● **What you are asked to do**
Using the entries below, say how many of the lines carry "eight". Write the number alone.

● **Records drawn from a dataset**
● ● ●
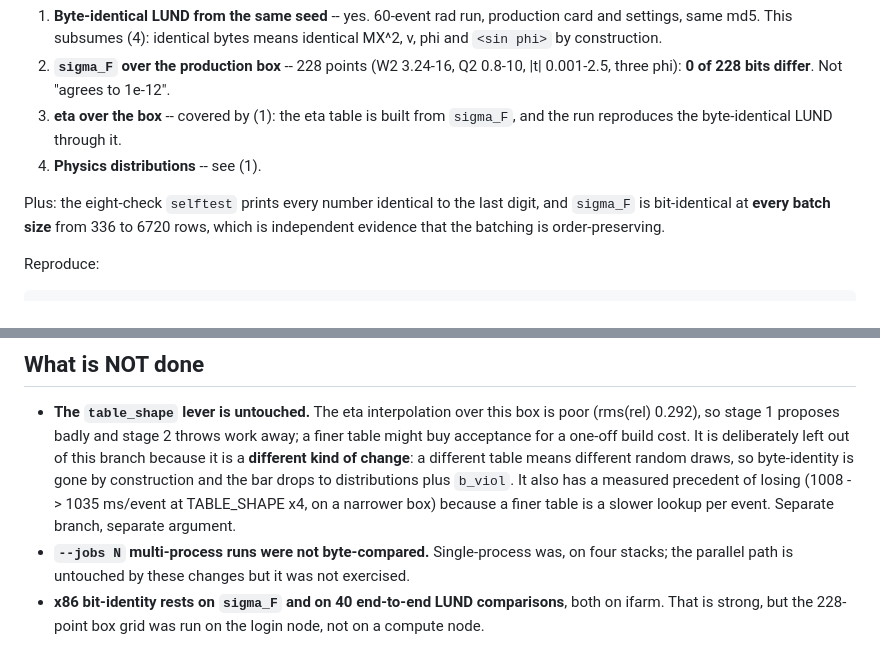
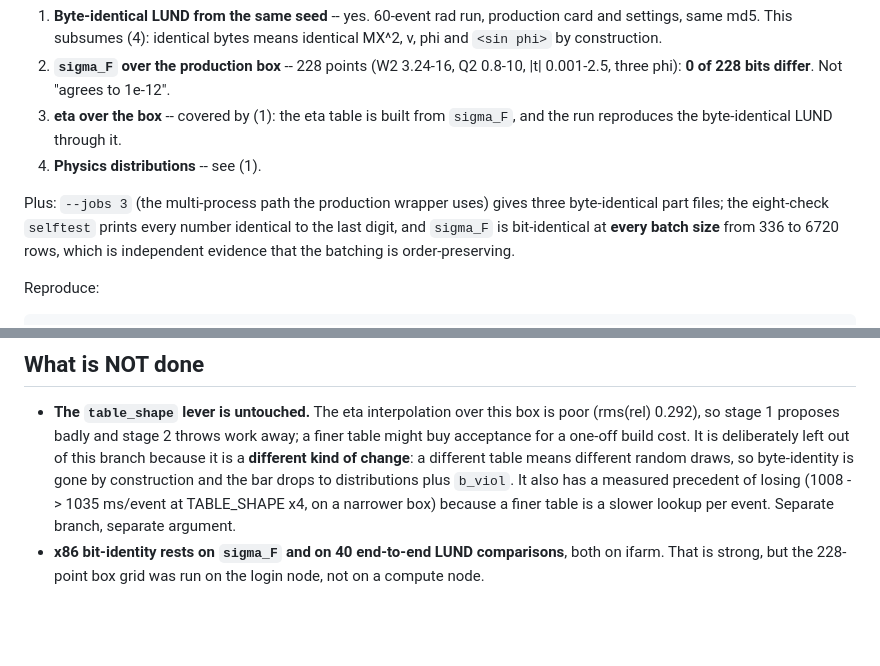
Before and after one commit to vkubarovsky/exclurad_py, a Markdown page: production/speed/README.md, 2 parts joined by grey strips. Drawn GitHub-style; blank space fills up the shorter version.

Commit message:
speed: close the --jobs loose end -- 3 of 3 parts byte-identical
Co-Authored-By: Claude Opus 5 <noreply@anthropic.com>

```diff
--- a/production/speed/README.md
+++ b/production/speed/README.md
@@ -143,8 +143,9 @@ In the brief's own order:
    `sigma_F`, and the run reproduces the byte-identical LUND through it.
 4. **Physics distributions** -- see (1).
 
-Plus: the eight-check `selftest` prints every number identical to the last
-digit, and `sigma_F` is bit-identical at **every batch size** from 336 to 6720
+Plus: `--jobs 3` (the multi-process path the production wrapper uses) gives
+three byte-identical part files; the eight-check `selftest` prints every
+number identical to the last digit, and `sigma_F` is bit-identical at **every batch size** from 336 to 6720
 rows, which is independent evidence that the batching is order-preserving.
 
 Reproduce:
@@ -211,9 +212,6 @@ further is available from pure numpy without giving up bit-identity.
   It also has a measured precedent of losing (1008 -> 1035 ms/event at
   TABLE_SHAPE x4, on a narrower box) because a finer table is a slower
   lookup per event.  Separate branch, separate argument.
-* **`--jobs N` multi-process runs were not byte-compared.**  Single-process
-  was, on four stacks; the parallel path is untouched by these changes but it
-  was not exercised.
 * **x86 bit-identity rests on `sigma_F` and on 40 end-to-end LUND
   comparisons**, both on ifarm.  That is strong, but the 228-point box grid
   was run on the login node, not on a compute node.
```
● ● ●
● **Result for this task**
2